Heading east we visit NURTUREART to partake in the opening of "Who's Afraid of Ornament?" curated by Natasha Kurchanova. This show investigates decoration and ornament and bares testament to the reemergence of the Pattern & Decorative movement from the late seventies.
James Kalm schmoozes his way into the exclusive private debut of Ed Keinholz's installation "Roxys". This major piece is an artistic representation of a classic brothel. The interior space is populated with sculptural elements and period furnishings.
James Kalm returns to the scene of the crime. After being removed from the press list for the 2008 Biennial, and the subsequent getting busted by security and recording of that show on the down low, it seems the Whitney has decided to include the "Kalm Report" as a reputable member of the press for 2010's edition. This exhibition, curated by Francesco Bonami and Gary Carrion-Murayari, is touted as a national cross section of the most important and historical art produced during the past two years. Part I features the introduction by Adam Weinberg, and a walk through tour of the fourth floor.
Artists Meeting Art Machine(SM)
premiers at PULSE Miami 2009, December 3-6.
For those of you that will be taking part in this years 2009 Art Basel Miami Beach / Miami Art Week, another art machine spectacle to be sure not to miss premiering at Pulse Maimi by fellow PAM conspirators the Artists Meeting Arts Collective. Looks like they are trying to undercut everyone and sell out.

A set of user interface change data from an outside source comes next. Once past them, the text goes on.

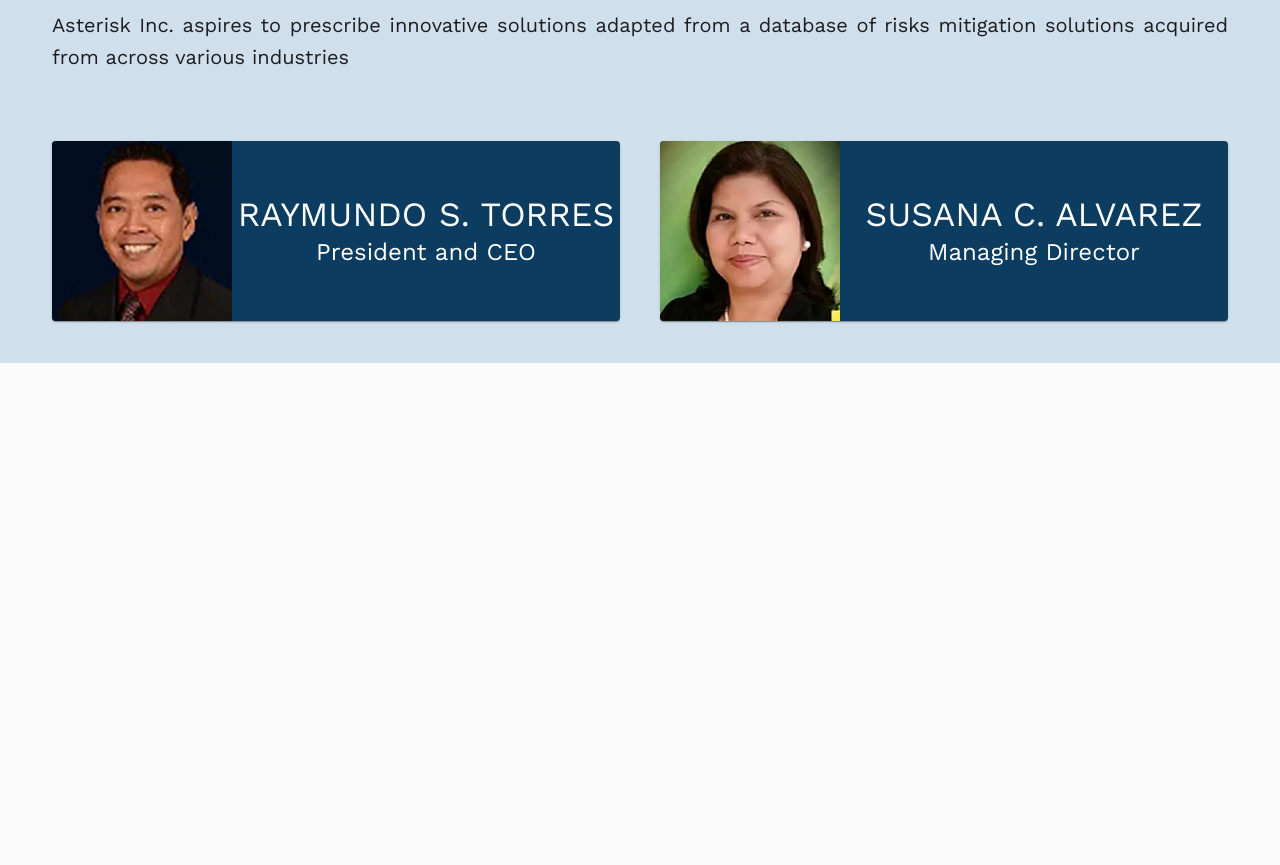
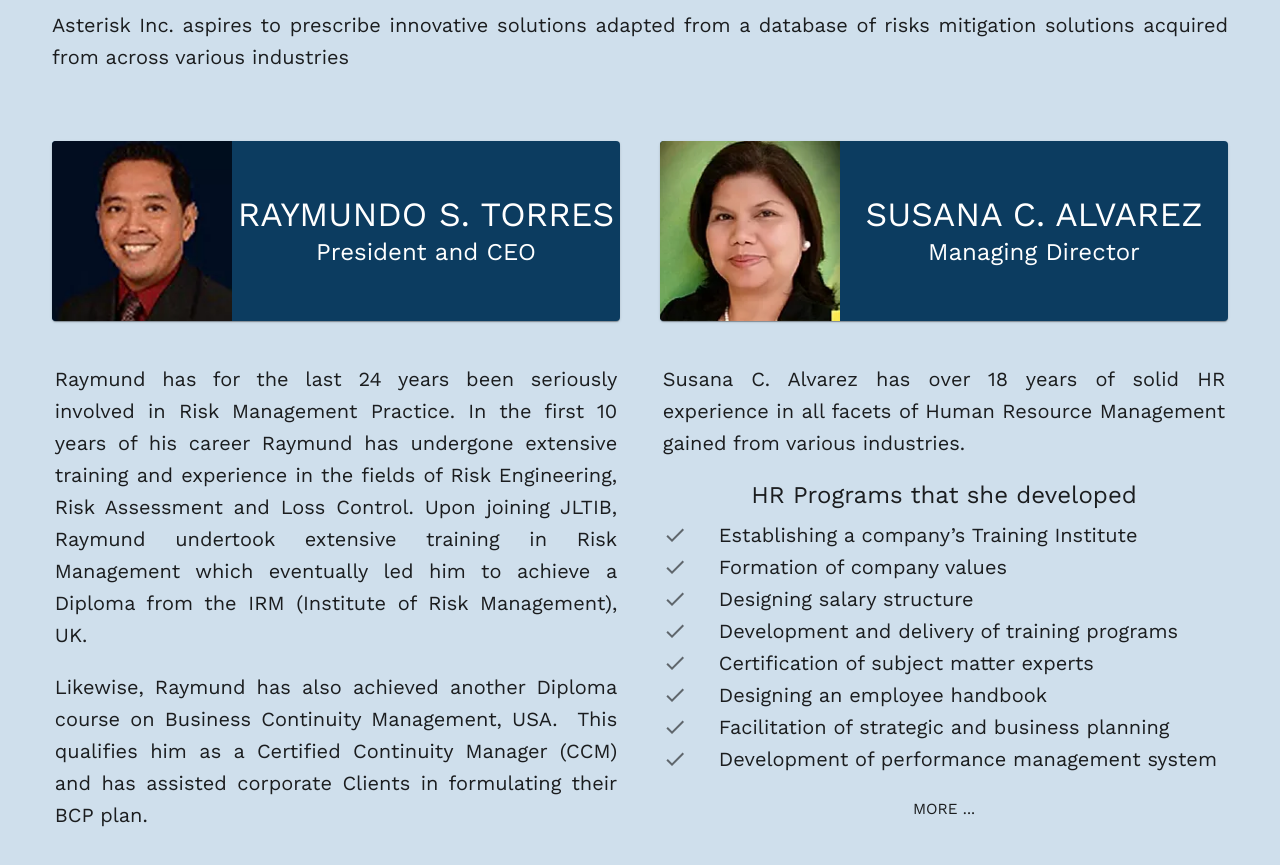
Before and after one commit to Haidoe/asterisk-co, a React (Create React App) app: page / in a window 1280 px wide. Shown: the part 1920-2785 px from the top of the page. Before the commit the page ends 2283 px from the top, so only its background shows below. Built offline with nearby package versions, Linux system fonts and the light colour scheme.

Commit message:
AboutUs Content has been updated

```diff
--- /dev/null
+++ b/src/components/AboutUs/Raymundo.js
@@ -0,0 +1,42 @@
+import React from "react";
+import Grid from "@material-ui/core/Grid";
+import Card from "@material-ui/core/Card";
+import Typography from "@material-ui/core/Typography";
+import useStyles from "./styles";
+import raymundo from "./assets/reymund.webp";
+
+const Raymundo = () => {
+  const classes = useStyles();
+
+  return (
+    <Grid item xs={12} lg={6}>
+      <Card className={classes.portrait}>
+        <img src={raymundo} alt="raymundo" className={classes.portraitImage} />
+        <div className={classes.portraitTitle}>
+          <Typography variant="h4">RAYMUNDO S. TORRES </Typography>
+          <Typography variant="h5">President and CEO </Typography>
+        </div>
+      </Card>
+      <div className={classes.portraitContent}>
+        <Typography className={classes.paragraph} variant="h6">
+          Raymund has for the last 24 years been seriously involved in Risk
+          Management Practice. In the first 10 years of his career Raymund has
+          undergone extensive training and experience in the fields of Risk
+          Engineering, Risk Assessment and Loss Control. Upon joining JLTIB,
+          Raymund undertook extensive training in Risk Management which
+          eventually led him to achieve a Diploma from the IRM (Institute of
+          Risk Management), UK.
+        </Typography>
+
+        <Typography className={classes.paragraph} variant="h6">
+          Likewise, Raymund has also achieved another Diploma course on Business
+          Continuity Management, USA. ​ This qualifies him as a Certified
+          Continuity Manager (CCM) and has assisted corporate Clients in
+          formulating their BCP plan.
+        </Typography>
+      </div>
+    </Grid>
+  );
+};
+
+export default Raymundo;
--- /dev/null
+++ b/src/components/AboutUs/Susana.js
@@ -0,0 +1,79 @@
+import React from "react";
+import Grid from "@material-ui/core/Grid";
+import Card from "@material-ui/core/Card";
+import Typography from "@material-ui/core/Typography";
+import List from "@material-ui/core/List";
+import ListItem from "@material-ui/core/ListItem";
+import ListItemIcon from "@material-ui/core/ListItemIcon";
+import ListItemText from "@material-ui/core/ListItemText";
+import CheckIcon from "@material-ui/icons/Check";
+import useStyles from "./styles";
+import susana from "./assets/susana.webp";
+import useToggle from "../../hooks/useToggle";
+
+const Susana = () => {
+  const classes = useStyles();
+  const [btn, toggleBtn] = useToggle(false);
+
+  const list = [
+    "Establishing a company’s Training Institute",
+    "Formation of company values",
+    "Designing salary structure",
+    "Development and delivery of training programs",
+    "Certification of subject matter experts",
+    "Designing an employee handbook",
+    "Facilitation of strategic and business planning",
+    "Development of performance management system",
+    "Audit on HR compliance to Labor standards and Quality Management Systems (ISO 9001)",
+    "Establishing HR policies and procedures",
+    "Development, maintenance and implementation of employee code of conduct and discipline",
+    "Formulation of job description, formulation of competency-based interview tools, development of competency model",
+    "Establishing career development and  technical ladder"
+  ];
+
+  if (!btn) {
+    list.length = 8;
+  } else {
+    list.length = 13;
+  }
+
+  return (
+    <Grid item xs={12} lg={6}>
+      <Card className={classes.portrait}>
+        <img src={susana} alt="susana" className={classes.portraitImage} />
+        <div className={classes.portraitTitle}>
+          <Typography variant="h4">SUSANA C. ALVAREZ </Typography>
+          <Typography variant="h5">Managing Director </Typography>
+        </div>
+      </Card>
+      <div className={classes.portraitContent}>
+        <Typography className={classes.paragraph} variant="h6">
+          Susana C. Alvarez has over 18 years of solid HR experience in all
+          facets of Human Resource Management gained from various industries.
+        </Typography>
+
+        <Typography variant="h5"> HR Programs that she developed </Typography>
+
+        <List component="ul" className={classes.expertiseList}>
+          {list.map(item => (
+            <ListItem className={classes.expertiseItem} key={item}>
+              <ListItemIcon className={classes.checkIcon}>
+                <CheckIcon />
+              </ListItemIcon>
+              <ListItemText
+                primary={<Typography variant="h6">{item}</Typography>}
+                className={classes.itemText}
+              />
+            </ListItem>
+          ))}
+
+          <ListItem button className={classes.moreBtn} onClick={toggleBtn}>
+            {btn ? "HIDE" : "MORE"} ...
+          </ListItem>
+        </List>
+      </div>
+    </Grid>
+  );
+};
+
+export default Susana;
--- a/src/components/AboutUs/index.js
+++ b/src/components/AboutUs/index.js
@@ -1,65 +1,11 @@
 import React from "react";
 import Box from "@material-ui/core/Box";
 import Grid from "@material-ui/core/Grid";
-import Card from "@material-ui/core/Card";
-import CardMedia from "@material-ui/core/CardMedia";
-import CardContent from "@material-ui/core/CardContent";
 import Container from "@material-ui/core/Container";
 import Typography from "@material-ui/core/Typography";
-import { makeStyles } from "@material-ui/core/styles";
-import raymundo from "./assets/reymund.webp";
-import susana from "./assets/susana.webp";
-
-const useStyles = makeStyles(theme => ({
-  box: {
-    minHeight: "80vh",
-    background: "#CFDFEC",
-    padding: "3em 2em",
-    textAlign: "center"
-  },
-  header: {
-    textTransform: "uppercase",
-    display: "inline-block",
-    position: "relative",
-    paddingBottom: "10px",
-    marginBottom: "0.8em",
-    "&:before": {
-      content: "''",
-      position: "absolute",
-      width: "50%",
-      height: "1px",
-      bottom: 0,
-      left: "25%",
-      borderBottom: `5px solid ${theme.palette.primary.main}`
-    }
-  },
-  main: {
-    paddingBottom: "1.5em"
-  },
-  paragraph: {
-    textAlign: "justify",
-    paddingBottom: "1em"
-  },
-  grid: {
-    marginTop: "2em"
-  },
-  portrait: {
-    display: "flex",
-    background: theme.palette.primary.main
-  },
-  portraitTitle: {
-    flexGrow: 1,
-    color: "#FFF",
-    display: "flex",
-    flexDirection: "column",
-    justifyContent: "center",
-    alignItems: "center"
-  },
-  portraitImage: {
-    width: 180,
-    height: 180
-  }
-}));
+import Raymundo from "./Raymundo";
+import Susana from "./Susana";
+import useStyles from "./styles";
 
 const AboutUs = () => {
   const classes = useStyles();
@@ -97,33 +43,8 @@ const AboutUs = () => {
         </Typography>
 
         <Grid container spacing={5} className={classes.grid}>
-          <Grid item xs={12} lg={6}>
-            <Card className={classes.portrait}>
-              <img
-                src={raymundo}
-                alt="raymundo"
-                className={classes.portraitImage}
-              />
-              <div className={classes.portraitTitle}>
-                <Typography variant="h4">RAYMUNDO S. TORRES </Typography>
-                <Typography variant="h5">President and CEO </Typography>
-              </div>
-            </Card>
-          </Grid>
-
-          <Grid item xs={12} lg={6}>
-            <Card className={classes.portrait}>
-              <img
-                src={susana}
-                alt="susana"
-                className={classes.portraitImage}
-              />
-              <div className={classes.portraitTitle}>
-                <Typography variant="h4">SUSANA C. ALVAREZ </Typography>
-                <Typography variant="h5">Managing Director </Typography>
-              </div>
-            </Card>
-          </Grid>
+          <Raymundo />
+          <Susana />
         </Grid>
       </Container>
     </Box>
--- /dev/null
+++ b/src/components/AboutUs/styles.js
@@ -0,0 +1,77 @@
+import { makeStyles } from "@material-ui/core/styles";
+
+const useStyles = makeStyles(theme => ({
+  box: {
+    minHeight: "80vh",
+    background: "#CFDFEC",
+    padding: "3em 2em",
+    textAlign: "center"
+  },
+  header: {
+    textTransform: "uppercase",
+    display: "inline-block",
+    position: "relative",
+    paddingBottom: "10px",
+    marginBottom: "0.8em",
+    color: theme.palette.primary.main,
+    "&:before": {
+      content: "''",
+      position: "absolute",
+      width: "50%",
+      height: "1px",
+      bottom: 0,
+      left: "25%",
+      borderBottom: `5px solid ${theme.palette.primary.main}`
+    }
+  },
+  main: {
+    paddingBottom: "1.5em"
+  },
+  paragraph: {
+    textAlign: "justify",
+    paddingBottom: "1em"
+  },
+  grid: {
+    marginTop: "2em"
+  },
+  portrait: {
+    display: "flex",
+    background: theme.palette.primary.main
+  },
+  portraitTitle: {
+    flexGrow: 1,
+    color: "#FFF",
+    display: "flex",
+    flexDirection: "column",
+    justifyContent: "center",
+    alignItems: "center"
+  },
+  portraitImage: {
+    width: 180,
+    height: 180
+  },
+  portraitContent: {
+    marginTop: "3em",
+    padding: "0 0.2em"
+  },
+  checkIcon: {
+    paddingTop: "0.3em"
+  },
+  expertiseList: {},
+  expertiseItem: {
+    padding: 0,
+    alignItems: "start"
+  },
+  itemText: {
+    margin: "0 !important"
+  },
+  moreBtn: {
+    display: "flex",
+    justifyContent: "center",
+    alignItems: "center",
+    fontSize: "1.1em",
+    marginTop: "1em"
+  }
+}));
+
+export default useStyles;
```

James Kalm braves fall showers and trains his way to the Bowery’s New Museum for the first major museum exhibition by Urs Fischer. Lionized as one of contemporary art’s most distinctive talents, Fischer earned the New York spotlight in 2007 by cutting a hole in the floor of Gavin Brown’s Enterprise and digging out tons of dirt leaving a gaping crater for visitors to climb into and explore. As an astute observer of spatial perception, and a master of digital technology with a mischievous sense of humor, the artist uses the most advanced commercial printing techniques to tweak space and challenge “reality”.

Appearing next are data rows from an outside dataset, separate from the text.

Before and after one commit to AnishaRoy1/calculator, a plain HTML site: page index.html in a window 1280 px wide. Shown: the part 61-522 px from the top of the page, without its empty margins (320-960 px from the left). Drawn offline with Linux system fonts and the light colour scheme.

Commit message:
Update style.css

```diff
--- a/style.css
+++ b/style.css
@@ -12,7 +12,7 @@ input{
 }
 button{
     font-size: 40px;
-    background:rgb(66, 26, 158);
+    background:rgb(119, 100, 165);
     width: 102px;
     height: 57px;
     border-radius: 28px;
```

James Kalm climbs to the top of the pile of tires in this “reinvention” of Allan Kaprow’s Yard at the debut exhibition of Hauser & Wirth New York. William Pope.L adds his own narrative text using a Barack Obama imitator, and flashing lights in this restaging. Upstairs we tour an in depth collection of posters, prints and documentation tracing the historic arc of this “Happening” which was originally created in this very location in 1961.
After 42 years of living in the New York Art World, and 9 years working in it, I have decided that it's time to put up a shingle. I'm opening a new art project space in Williamsburg under the name PLAYSPACE. It's located at 38-C Marcy Avenue, entrance on Hope Street, three short blocks and around a corner from the L train at Lorimer Street.